- [Work instruction]:
All records below must be written out exactly, with the pictures excluded.

(Before and after images)
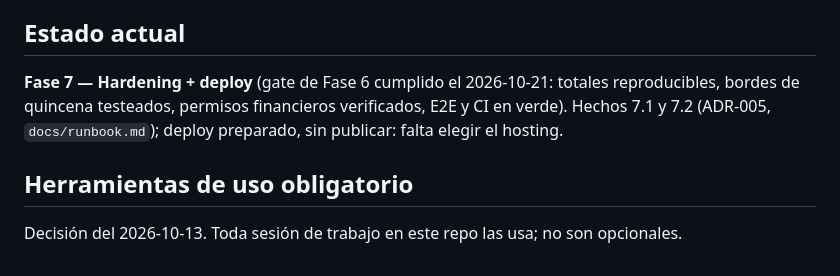
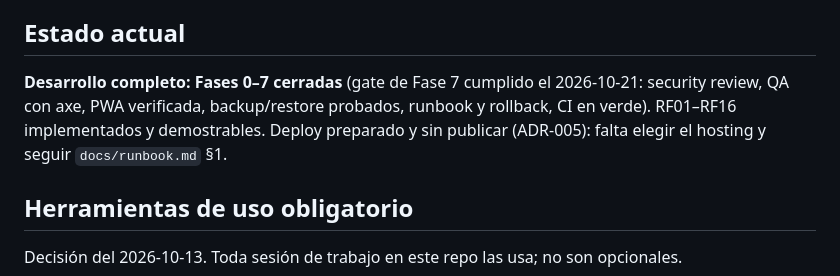
Before and after one commit to romanvsc/seminario_indufor, a Markdown page: CLAUDE.md, the part around the change. GitHub-like rendering.

Commit message:
docs: gate de Fase 7 cumplido; desarrollo completo, deploy preparado sin publicar
Co-Authored-By: Claude Opus 5.5 <noreply@anthropic.com>

```diff
--- a/CLAUDE.md
+++ b/CLAUDE.md
@@ -19,7 +19,7 @@ Leer la ficha de la fase actual en `docs/fases.md` y cargar solo lo que indica.
 
 ## Estado actual
 
-**Fase 7 — Hardening + deploy** (gate de Fase 6 cumplido el 2026-10-21: totales reproducibles, bordes de quincena testeados, permisos financieros verificados, E2E y CI en verde). Hechos 7.1 y 7.2 (ADR-005, `docs/runbook.md`); deploy preparado, sin publicar: falta elegir el hosting.
+**Desarrollo completo: Fases 0–7 cerradas** (gate de Fase 7 cumplido el 2026-10-21: security review, QA con axe, PWA verificada, backup/restore probados, runbook y rollback, CI en verde). RF01–RF16 implementados y demostrables. Deploy preparado y sin publicar (ADR-005): falta elegir el hosting y seguir `docs/runbook.md` §1.
 
 ## Herramientas de uso obligatorio
 
```
Also changed, not shown: docs/fases.md (+1 -1 lines).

- [Answer to this task]:
Before and after one commit to romanvsc/seminario_indufor, a Markdown page: CLAUDE.md, the part around the change. GitHub-like rendering.

Commit message:
docs: gate de Fase 7 cumplido; desarrollo completo, deploy preparado sin publicar
Co-Authored-By: Claude Opus 5.5 <noreply@anthropic.com>

```diff
--- a/CLAUDE.md
+++ b/CLAUDE.md
@@ -19,7 +19,7 @@ Leer la ficha de la fase actual en `docs/fases.md` y cargar solo lo que indica.
 
 ## Estado actual
 
-**Fase 7 — Hardening + deploy** (gate de Fase 6 cumplido el 2026-10-21: totales reproducibles, bordes de quincena testeados, permisos financieros verificados, E2E y CI en verde). Hechos 7.1 y 7.2 (ADR-005, `docs/runbook.md`); deploy preparado, sin publicar: falta elegir el hosting.
+**Desarrollo completo: Fases 0–7 cerradas** (gate de Fase 7 cumplido el 2026-10-21: security review, QA con axe, PWA verificada, backup/restore probados, runbook y rollback, CI en verde). RF01–RF16 implementados y demostrables. Deploy preparado y sin publicar (ADR-005): falta elegir el hosting y seguir `docs/runbook.md` §1.
 
 ## Herramientas de uso obligatorio
 
```
Also changed, not shown: docs/fases.md (+1 -1 lines).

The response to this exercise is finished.